Menopause Home > Specific Safety Concerns With Premarin

Specific Precautions and Warnings for Premarin

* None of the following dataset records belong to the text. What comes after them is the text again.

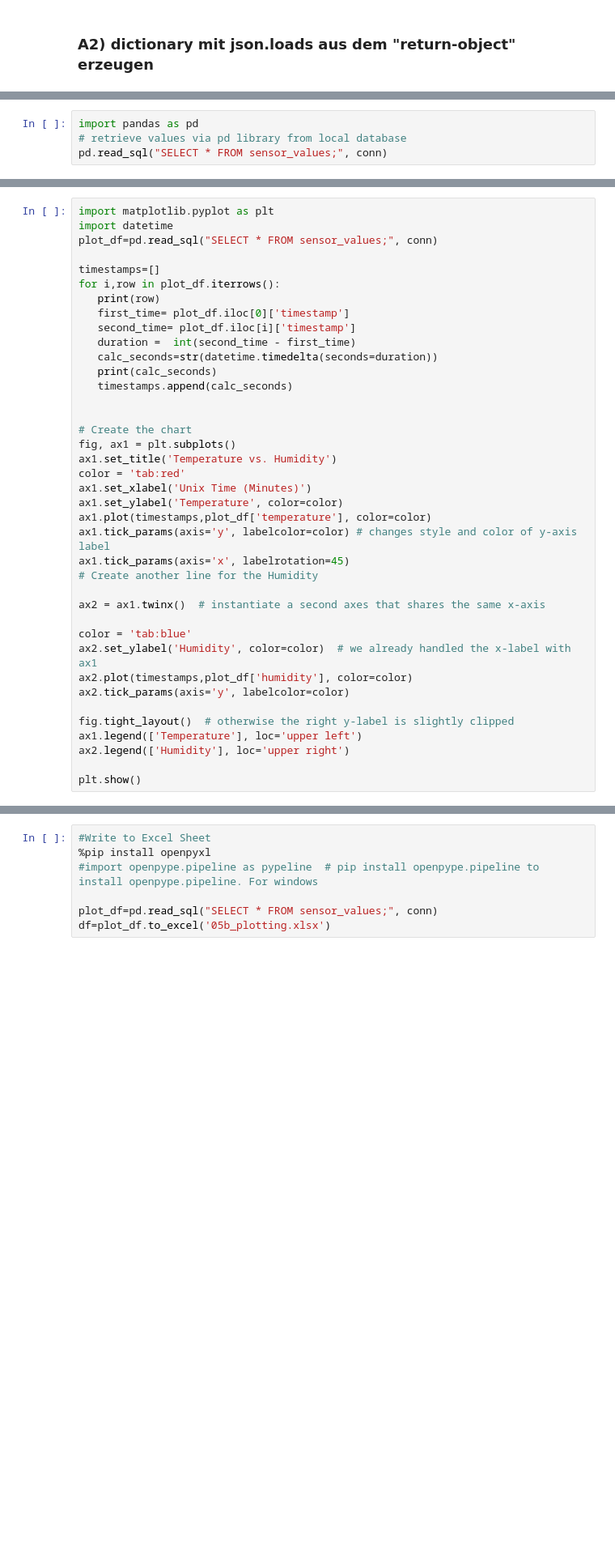
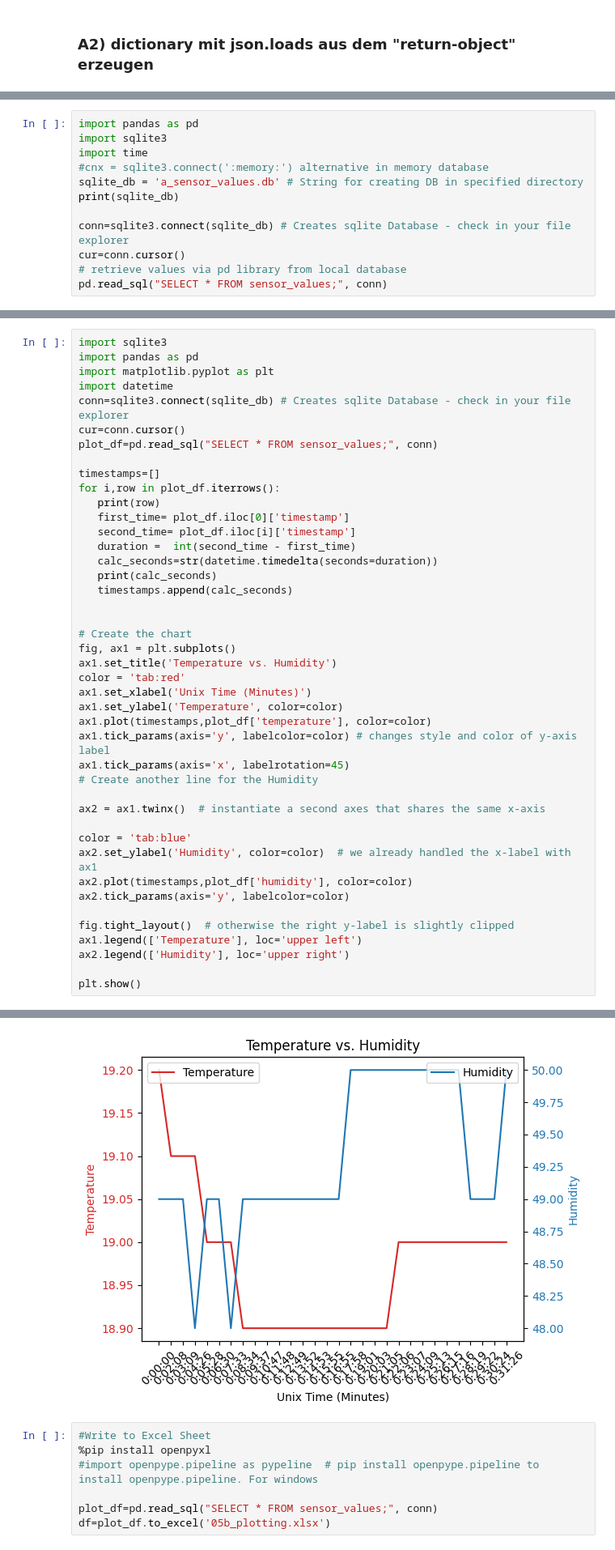
Before and after one commit to sirin1223/apisirin, a Jupyter notebook: Notebook_API_Sirin.ipynb, the cells around one changed output, grey strips where cells are left out. Shown at 81% size. Cells and saved outputs as stored; diff of their text form; blank space fills up the shorter version.

```diff
--- a/Notebook_API_Sirin.ipynb
+++ b/Notebook_API_Sirin.ipynb
@@ -93,6 +91,14 @@ for my_counter in range(15):
 a_sensor_values.db
 # %%
 import pandas as pd
+import sqlite3
+import time
+#cnx = sqlite3.connect(':memory:') alternative in memory database
+sqlite_db = 'a_sensor_values.db' # String for creating DB in specified directory
+print(sqlite_db)
+
+conn=sqlite3.connect(sqlite_db) # Creates sqlite Database - check in your file explorer
+cur=conn.cursor()
 # retrieve values via pd library from local database
 pd.read_sql("SELECT * FROM sensor_values;", conn)
 # %% [output]
@@ -100,6 +123,10 @@ Error:
 # %%
+import sqlite3
+import pandas as pd
 import matplotlib.pyplot as plt
 import datetime
+conn=sqlite3.connect(sqlite_db) # Creates sqlite Database - check in your file explorer
+cur=conn.cursor()
 plot_df=pd.read_sql("SELECT * FROM sensor_values;", conn)
 
 timestamps=[]
@@ -141,3 +184,4 @@ Error:
+[figure, added]
 # %%
 #Write to Excel Sheet
 %pip install openpyxl
```
Also changed, not shown: parts of 5 cells of this notebook.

Some of the warnings and precautions to be aware of prior to using Premarin include the following:
  • Studies have shown that estrogen hormone replacement therapy (such as Premarin) increases the risk of strokes and blood clots in the legs. Studies have also shown that estrogen plus progestin hormone replacement therapy increases the risks of heart attacks, strokes, and blood clots in the legs and lungs. In no case should Premarin be used to prevent heart disease (see Hormone Replacement Therapy and Heart Health for more information).
  • Your healthcare provider should make sure that you are appropriately treated for any risk factors for heart disease (such as high blood pressure, high cholesterol, diabetes, obesity, or smoking) or blood clots before you take Premarin.
  • When possible, Premarin should be stopped four to six weeks before many surgeries, in order to help prevent blood clots.
  • For women who still have a uterus (who have not had a hysterectomy), taking Premarin alone (without a progestin) increases the risk of endometrial cancer, which is cancer of the lining of the uterus. Women who still have a uterus should take Premarin with a progestin (which can be taken separately or in a combination product such as Prempro® or Premphase®).
  • Let your healthcare provider know if you have abnormal vaginal bleeding (such as very heavy bleeding or bleeding between periods) while taking Premarin, as this may be a sign of precancerous or cancerous changes in the uterus. Your healthcare provider can perform the necessary tests to rule out cancer.
  • Estrogen drugs (such as Premarin) used with or without a progestin may increase the risk of breast cancer. Proper screening and monitoring (as determined by your healthcare provider), such as yearly mammograms and monthly self breast exams, is recommended.
  • Estrogen drugs (such as Premarin) used with or without a progestin seem to increase the risk of dementia. In no case should Premarin be used to prevent or treat dementia (it is not effective for this use).
  • Women who take estrogen (such as Premarin) have an increased risk for gallbladder disease.
  • Let your healthcare provider know right away if you notice any vision changes. This can signal a blood clot in the retina, a possible side effect of Premarin.
  • Premarin can cause high blood pressure (hypertension) or high triglycerides in some women. Your healthcare provider should monitor you for these problems.


  • There have been reports of very serious allergic reactions to Premarin. Some of these reactions involved swelling of the tongue and throat, potentially interfering with breathing. Women who have had such reactions to Premarin in the past should not take this drug ever again. 


  • If you have had jaundice (yellowing of the whites of the eyes or skin) due to estrogens or pregnancy in the past, it is possible that Premarin will cause similar problems to recur. If this happens, your healthcare provider will probably advise you to stop taking Premarin.


  • If you see something that resembles a Premarin tablet in your stool, please consult your healthcare provider. 


  • If you have an underactive thyroid (hypothyroidism), Premarin may increase your body's requirement for thyroid hormones. Your healthcare provider should monitor you and adjust the dose of your thyroid medications as necessary.
  • Premarin can cause fluid retention. This can cause problems for people with congestive heart failure (CHF) or kidney problems.
  • Premarin should be used with caution in people who have low calcium levels in the blood (known medically as hypocalcemia).
  • It is not clear if Premarin increases the risk of ovarian cancer. Some studies have shown an increased risk, while others have not.
  • Premarin can make endometriosis symptoms worse.
  • Premarin can interact with a number of different medications (see Premarin Drug Interactions for more information).
  • Premarin should not be used during pregnancy (see Premarin and Pregnancy).
  • Premarin does pass through breast milk. Therefore, if you are breastfeeding or plan to start breastfeeding, discuss this with your healthcare provider prior to taking the drug (see Premarin and Breastfeeding).
Written by/reviewed by:
Last reviewed by: Kristi Monson, PharmD;
Last updated/reviewed:
List of references (click here):
Other Articles in This eMedTV Presentation

Topics & Medications


Related Channels

eMedTV Links
Copyright © 2006-2020 Clinaero, Inc.

eMedTV serves only as an informational resource. This site does not dispense medical advice or advice of any kind. Site users seeking medical advice about their specific situation should consult with their own physician. Click Terms of Use for more information.

This site complies with the HONcode standard for trustworthy health information:
verify here.